#### Task description:
Find every line with the string "Found" in the material below and copy it.

#### Given information:
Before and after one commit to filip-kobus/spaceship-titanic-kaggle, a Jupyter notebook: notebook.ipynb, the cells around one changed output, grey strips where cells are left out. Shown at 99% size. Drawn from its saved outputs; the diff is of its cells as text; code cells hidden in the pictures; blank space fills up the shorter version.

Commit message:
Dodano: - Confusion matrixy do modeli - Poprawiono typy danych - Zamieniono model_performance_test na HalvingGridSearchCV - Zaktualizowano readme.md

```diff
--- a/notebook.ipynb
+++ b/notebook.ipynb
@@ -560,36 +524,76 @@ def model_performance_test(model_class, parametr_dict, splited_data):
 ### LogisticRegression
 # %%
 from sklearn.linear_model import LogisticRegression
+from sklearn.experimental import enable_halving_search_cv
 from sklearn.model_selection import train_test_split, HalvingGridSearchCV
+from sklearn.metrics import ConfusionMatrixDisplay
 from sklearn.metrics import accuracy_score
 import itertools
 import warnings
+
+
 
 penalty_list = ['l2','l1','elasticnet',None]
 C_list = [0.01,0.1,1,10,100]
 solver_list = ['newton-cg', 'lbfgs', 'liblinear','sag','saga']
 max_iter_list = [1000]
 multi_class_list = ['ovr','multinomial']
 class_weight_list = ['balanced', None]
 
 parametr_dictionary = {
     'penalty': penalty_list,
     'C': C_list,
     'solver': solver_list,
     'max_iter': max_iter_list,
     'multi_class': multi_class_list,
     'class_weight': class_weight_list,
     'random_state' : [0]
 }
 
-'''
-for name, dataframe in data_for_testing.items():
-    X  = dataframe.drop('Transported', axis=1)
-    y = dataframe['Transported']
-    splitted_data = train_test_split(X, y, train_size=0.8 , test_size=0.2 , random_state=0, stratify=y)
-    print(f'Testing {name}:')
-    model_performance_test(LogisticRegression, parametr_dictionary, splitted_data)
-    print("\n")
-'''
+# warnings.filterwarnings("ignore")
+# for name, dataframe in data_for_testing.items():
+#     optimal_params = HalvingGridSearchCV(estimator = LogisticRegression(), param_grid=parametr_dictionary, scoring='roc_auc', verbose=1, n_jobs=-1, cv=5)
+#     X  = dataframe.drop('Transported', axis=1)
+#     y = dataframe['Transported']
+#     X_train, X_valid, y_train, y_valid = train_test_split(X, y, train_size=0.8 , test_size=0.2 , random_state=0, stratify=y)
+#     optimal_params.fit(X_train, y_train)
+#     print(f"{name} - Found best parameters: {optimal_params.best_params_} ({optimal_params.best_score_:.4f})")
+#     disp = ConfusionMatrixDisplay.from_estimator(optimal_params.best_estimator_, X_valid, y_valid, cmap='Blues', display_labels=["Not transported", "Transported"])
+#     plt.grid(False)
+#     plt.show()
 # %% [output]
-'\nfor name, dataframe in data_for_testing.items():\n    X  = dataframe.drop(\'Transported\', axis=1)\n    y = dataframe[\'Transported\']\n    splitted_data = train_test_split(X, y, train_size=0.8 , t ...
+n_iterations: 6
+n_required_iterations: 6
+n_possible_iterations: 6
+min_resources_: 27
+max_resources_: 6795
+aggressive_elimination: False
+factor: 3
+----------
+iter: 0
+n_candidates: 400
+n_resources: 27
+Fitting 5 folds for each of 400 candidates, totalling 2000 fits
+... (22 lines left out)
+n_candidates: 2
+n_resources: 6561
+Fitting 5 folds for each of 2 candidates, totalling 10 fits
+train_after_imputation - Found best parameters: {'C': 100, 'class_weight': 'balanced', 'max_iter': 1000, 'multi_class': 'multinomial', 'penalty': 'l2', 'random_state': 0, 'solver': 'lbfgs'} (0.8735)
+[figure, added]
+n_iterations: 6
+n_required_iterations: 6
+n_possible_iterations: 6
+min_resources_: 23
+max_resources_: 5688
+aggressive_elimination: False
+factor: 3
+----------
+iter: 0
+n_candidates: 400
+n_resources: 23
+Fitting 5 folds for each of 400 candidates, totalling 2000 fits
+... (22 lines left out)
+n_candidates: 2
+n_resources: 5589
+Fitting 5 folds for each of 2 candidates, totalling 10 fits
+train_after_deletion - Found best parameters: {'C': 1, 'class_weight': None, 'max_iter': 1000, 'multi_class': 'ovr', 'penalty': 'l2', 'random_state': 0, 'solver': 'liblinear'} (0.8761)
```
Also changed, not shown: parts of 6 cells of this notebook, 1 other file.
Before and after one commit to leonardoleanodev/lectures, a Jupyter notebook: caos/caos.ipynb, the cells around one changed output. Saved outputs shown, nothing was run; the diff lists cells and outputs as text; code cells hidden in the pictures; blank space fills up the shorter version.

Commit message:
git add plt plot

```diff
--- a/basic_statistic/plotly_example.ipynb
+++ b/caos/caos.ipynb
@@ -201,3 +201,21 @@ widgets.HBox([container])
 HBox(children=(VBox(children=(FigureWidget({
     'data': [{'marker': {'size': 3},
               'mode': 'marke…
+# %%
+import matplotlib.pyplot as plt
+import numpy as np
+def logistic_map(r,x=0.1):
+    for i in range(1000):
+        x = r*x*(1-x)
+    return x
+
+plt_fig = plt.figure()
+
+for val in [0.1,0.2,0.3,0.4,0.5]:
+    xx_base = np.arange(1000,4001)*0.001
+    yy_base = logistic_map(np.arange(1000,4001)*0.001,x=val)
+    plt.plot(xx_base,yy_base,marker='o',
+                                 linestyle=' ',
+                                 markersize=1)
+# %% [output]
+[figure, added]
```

#### Your solution:
+#     print(f"{name} - Found best parameters: {optimal_params.best_params_} ({optimal_params.best_score_:.4f})")
+train_after_imputation - Found best parameters: {'C': 100, 'class_weight': 'balanced', 'max_iter': 1000, 'multi_class': 'multinomial', 'penalty': 'l2', 'random_state': 0, 'solver': 'lbfgs'} (0.8735)
+train_after_deletion - Found best parameters: {'C': 1, 'class_weight': None, 'max_iter': 1000, 'multi_class': 'ovr', 'penalty': 'l2', 'random_state': 0, 'solver': 'liblinear'} (0.8761)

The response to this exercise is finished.